However, in the course of this work, I've come across some limitations in the way that IntyBASIC integrates Assembly Language code, that have made my job much harder than I wish.

 

None of this takes away from the fantastic work that @nanochess has done on the language and the compiler.  Indeed, it is an excellent tool with many, many strengths.  So the issues I've encountered are not so much shortcomings or drawbacks, but rather pain points at the very edges of its capabilities.  I guess you could say that I've been trying to "abuse" instead of "use" the compiler, in ways that I should not.

 

Nonetheless, I present below my humble wish list of features I would like to see added to IntyBASIC in the hope of increasing its versatility and flexibility, and enhancing its integration with lower-level libraries.  I admit that I am not really an IntyBASIC programmer, and I do not know to what extent these features would be used by others; but I figured I may as well ask nicely -- and who knows, if they are simple enough, Óscar may implement them.  :)

 

My IntyBASIC Feature Wish List
 

  • Access to IntyBASIC constants from Assembly Language.
    This could be as simple as munging the names in the same way as is done for variables, and injecting them into the generated assembly code as symbols.
     
  • Conditional compilation or logical expression evaluation at compile time.
    The IntyBASIC compiler performs some internal processing during compilation to decide what additional modules or subroutines to add to the final assembly code, but does not give access to this mechanism.  Also, DEF FN user macros perform constant expression evaluation and text substitution at compile time, but logical expressions result in actual generated code (as could be expected).
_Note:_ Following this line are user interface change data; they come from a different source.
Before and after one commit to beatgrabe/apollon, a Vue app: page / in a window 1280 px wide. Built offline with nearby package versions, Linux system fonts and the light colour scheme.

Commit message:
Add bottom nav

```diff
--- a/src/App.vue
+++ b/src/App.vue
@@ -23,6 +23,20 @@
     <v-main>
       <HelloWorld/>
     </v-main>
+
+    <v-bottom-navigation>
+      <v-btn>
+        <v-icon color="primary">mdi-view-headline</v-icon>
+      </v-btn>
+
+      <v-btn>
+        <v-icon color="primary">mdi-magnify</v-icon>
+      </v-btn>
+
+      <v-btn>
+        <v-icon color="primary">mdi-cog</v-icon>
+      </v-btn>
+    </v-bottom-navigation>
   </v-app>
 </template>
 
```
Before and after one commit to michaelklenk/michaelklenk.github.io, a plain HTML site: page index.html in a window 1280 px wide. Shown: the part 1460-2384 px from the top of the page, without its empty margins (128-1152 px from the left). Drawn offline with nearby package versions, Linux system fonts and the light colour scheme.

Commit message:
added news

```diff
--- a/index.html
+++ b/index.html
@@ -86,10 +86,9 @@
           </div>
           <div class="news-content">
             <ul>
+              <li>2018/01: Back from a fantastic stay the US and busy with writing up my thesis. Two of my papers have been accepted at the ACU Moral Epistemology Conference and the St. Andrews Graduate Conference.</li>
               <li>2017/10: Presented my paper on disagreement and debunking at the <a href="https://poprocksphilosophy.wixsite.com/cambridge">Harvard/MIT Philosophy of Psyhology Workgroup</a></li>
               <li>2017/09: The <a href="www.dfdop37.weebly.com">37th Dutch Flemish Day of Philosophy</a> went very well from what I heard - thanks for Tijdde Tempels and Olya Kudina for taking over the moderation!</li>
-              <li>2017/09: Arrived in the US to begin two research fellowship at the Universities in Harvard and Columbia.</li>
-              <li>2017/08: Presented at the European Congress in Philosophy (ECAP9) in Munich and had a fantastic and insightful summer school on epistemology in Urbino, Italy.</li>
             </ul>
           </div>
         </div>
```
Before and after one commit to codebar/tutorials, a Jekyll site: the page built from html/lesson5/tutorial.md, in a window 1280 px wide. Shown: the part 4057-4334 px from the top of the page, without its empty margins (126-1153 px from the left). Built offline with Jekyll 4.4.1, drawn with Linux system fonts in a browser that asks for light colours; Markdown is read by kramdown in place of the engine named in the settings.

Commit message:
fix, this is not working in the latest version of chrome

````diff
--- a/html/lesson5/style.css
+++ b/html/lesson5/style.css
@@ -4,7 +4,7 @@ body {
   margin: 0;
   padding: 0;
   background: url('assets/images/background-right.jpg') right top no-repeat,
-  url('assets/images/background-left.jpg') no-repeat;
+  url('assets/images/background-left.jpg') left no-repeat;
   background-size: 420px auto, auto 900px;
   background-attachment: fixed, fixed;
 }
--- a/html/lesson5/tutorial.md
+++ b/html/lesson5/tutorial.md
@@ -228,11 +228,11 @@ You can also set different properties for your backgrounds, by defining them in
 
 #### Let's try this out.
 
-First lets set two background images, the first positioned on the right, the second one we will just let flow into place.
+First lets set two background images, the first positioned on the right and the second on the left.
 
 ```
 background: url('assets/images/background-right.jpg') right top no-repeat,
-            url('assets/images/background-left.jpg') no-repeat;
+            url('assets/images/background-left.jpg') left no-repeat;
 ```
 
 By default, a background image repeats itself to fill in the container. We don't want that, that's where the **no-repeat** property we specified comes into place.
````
    This prevents such macros from conditionally including one out of possibly many specific statement blocks depending on purely constant values given in the IntyBASIC source; similarly to the way that the compiler itself selects, say, what code to generate depending on the arguments of the PRINT statement.
     
  • Assembly code in user macros.
    Right now, DEF FN user macros accept any valid IntyBASIC code -- except the ASM directive.  I'm sure there are valid reasons for this, but I have found that this one limitation prevents a more natural interface between the IntyBASIC and Assembly boundaries.

    Specifically, because IntyBASIC does not support a user-accessible pre-processor, one must rely on assembler macros to perform compile/assembly-time processing and conditional code generation.  However, doing so makes them automatically off-limits from the IntyBASIC DEF FN construct, which results in a more convoluted or stilted integration.

    Ideally, I would like to define Assembly Language macros, and then wrap them with IntyBASIC user macros, in order to gain access to the parameter passing and results value mechanisms offered by the compiler.
     
  • Ability to inject code at the end of the program.
    I know this may be a bit esoteric, and you may even think it's completely unnecessary, but I entreat you to hear me out.  Very rarely, but sometimes, it may be useful to override some functionality of the IntyBASIC framework encoded within the "intybasic_epilogue.asm" file.  Of course, this could be done by hacking the epilogue module itself, but then each project would require its own copy of it, and sharing common code across programmers would require them to be aware of such caveat, etc.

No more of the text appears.